Tue Oct 8, 2013 6:05pm EDT
Email This Article |
Share This Article
  • Facebook
  • LinkedIn
  • Twitter
| Print This Article | Single Page
[-] Text [+]

By Louise Egan

OTTAWA (Reuters) - A candid and forward-looking speech from the No. 2 at Canada's central bank could signal a period of greater transparency under new Governor Stephen Poloz, and a move away from a tightly scripted communications policy that contrasted with that of the U.S. Federal Reserve.

The Bank of Canada has traditionally insisted that all members of its governing council deliver the same message to avoid wrong-footing financial markets, while Fed officials have often issued conflicting views on monetary policy, confusing markets in the process.

But Tuesday's speech by Bank of Canada Senior Deputy Governor Tiff Macklem broke with the Canadian practice of leaving it to the governor to break news.

Macklem provided updated forecasts for Canadian economic growth and the composition of that growth, in a first, especially for a deputy, outside the bank's designated policy announcement dates.

In another first, some economists saw him as slightly less bullish than Poloz, who gave a surprisingly upbeat speech last month on how the economy was at a "tipping point" between improving confidence and expanding capacity.

Thirdly, the central bank gave greater weight to Macklem's views by conducting a media lockup before his speech, giving financial reporters a 90-minute headstart to digest the comments and prepare their reports. Until now, lockups have been reserved for the governor's speeches.

"I do indeed believe that it highlights an important shift in the bank's communications strategy," said Doug Porter, chief economist at Bank of Montreal.

Nobody sees the changes as the first step toward a Fed-like communications model, but it will force markets to take the bank's deputies more seriously.   Continued...

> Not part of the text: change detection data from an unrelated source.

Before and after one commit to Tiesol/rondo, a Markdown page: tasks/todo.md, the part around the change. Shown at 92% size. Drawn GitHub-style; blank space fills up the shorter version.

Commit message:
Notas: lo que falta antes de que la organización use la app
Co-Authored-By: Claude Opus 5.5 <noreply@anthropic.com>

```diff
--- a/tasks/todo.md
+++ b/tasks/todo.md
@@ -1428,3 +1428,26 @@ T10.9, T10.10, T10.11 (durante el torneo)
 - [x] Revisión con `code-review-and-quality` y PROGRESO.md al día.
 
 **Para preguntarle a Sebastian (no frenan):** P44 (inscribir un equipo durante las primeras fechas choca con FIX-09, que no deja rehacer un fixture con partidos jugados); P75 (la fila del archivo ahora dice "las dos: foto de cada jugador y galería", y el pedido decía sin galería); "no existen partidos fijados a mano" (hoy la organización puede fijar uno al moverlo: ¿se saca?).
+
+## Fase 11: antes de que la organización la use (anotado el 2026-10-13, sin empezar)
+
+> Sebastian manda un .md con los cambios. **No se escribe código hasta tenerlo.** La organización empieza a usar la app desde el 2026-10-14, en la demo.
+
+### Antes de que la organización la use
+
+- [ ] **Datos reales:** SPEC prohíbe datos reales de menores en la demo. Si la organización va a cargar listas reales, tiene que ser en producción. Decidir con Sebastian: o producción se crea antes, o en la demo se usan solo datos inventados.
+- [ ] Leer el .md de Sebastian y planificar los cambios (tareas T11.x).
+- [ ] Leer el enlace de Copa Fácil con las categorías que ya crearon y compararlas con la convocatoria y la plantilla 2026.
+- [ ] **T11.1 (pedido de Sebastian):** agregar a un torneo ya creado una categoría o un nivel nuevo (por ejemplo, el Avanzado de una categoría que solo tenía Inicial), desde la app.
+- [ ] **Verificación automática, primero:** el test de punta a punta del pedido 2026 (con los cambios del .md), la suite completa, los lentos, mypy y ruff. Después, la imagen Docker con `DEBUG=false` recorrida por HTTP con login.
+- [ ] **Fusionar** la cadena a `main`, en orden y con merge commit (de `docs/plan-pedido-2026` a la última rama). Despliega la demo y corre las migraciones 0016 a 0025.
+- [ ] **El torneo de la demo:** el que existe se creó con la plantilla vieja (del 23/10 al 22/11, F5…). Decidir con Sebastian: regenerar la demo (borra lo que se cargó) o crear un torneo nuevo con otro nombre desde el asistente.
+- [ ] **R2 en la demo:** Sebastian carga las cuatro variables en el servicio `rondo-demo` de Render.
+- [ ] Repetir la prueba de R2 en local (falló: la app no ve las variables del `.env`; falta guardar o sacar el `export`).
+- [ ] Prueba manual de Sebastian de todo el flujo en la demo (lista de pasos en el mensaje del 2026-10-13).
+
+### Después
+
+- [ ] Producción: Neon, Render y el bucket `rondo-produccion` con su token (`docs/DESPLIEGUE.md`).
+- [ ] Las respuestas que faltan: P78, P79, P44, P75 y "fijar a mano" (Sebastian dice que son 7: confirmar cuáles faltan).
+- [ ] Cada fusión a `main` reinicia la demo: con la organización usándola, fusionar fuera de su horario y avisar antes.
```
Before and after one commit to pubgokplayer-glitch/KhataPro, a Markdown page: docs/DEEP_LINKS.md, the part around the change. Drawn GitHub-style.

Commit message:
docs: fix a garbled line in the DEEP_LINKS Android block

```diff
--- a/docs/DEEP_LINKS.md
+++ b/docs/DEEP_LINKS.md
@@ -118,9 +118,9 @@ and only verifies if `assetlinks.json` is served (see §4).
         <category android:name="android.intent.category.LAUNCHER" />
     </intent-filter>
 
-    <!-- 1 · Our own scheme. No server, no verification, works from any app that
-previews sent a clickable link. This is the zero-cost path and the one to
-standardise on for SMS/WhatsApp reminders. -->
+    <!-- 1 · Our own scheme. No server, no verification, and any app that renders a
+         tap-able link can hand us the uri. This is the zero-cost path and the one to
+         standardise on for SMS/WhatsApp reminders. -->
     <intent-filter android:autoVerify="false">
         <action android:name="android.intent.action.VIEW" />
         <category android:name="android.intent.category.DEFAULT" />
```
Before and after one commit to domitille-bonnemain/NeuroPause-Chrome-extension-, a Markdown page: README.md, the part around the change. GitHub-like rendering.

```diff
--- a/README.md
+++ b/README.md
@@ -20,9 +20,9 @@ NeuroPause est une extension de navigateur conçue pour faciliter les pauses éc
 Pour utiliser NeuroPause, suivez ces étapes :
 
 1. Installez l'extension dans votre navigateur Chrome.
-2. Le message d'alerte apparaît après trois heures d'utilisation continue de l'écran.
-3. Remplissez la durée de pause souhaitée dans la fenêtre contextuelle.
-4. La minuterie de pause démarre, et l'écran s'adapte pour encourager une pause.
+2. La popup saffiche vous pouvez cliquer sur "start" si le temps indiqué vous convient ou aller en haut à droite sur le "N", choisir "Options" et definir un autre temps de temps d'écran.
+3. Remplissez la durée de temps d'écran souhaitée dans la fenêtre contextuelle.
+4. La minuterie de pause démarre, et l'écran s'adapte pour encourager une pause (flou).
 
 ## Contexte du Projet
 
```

Bank of Canada Governor Stephen Poloz takes part in a news conference upon the release of the Monetary Policy Report in Ottawa July 17, 2013. REUTERS/Chris Wattie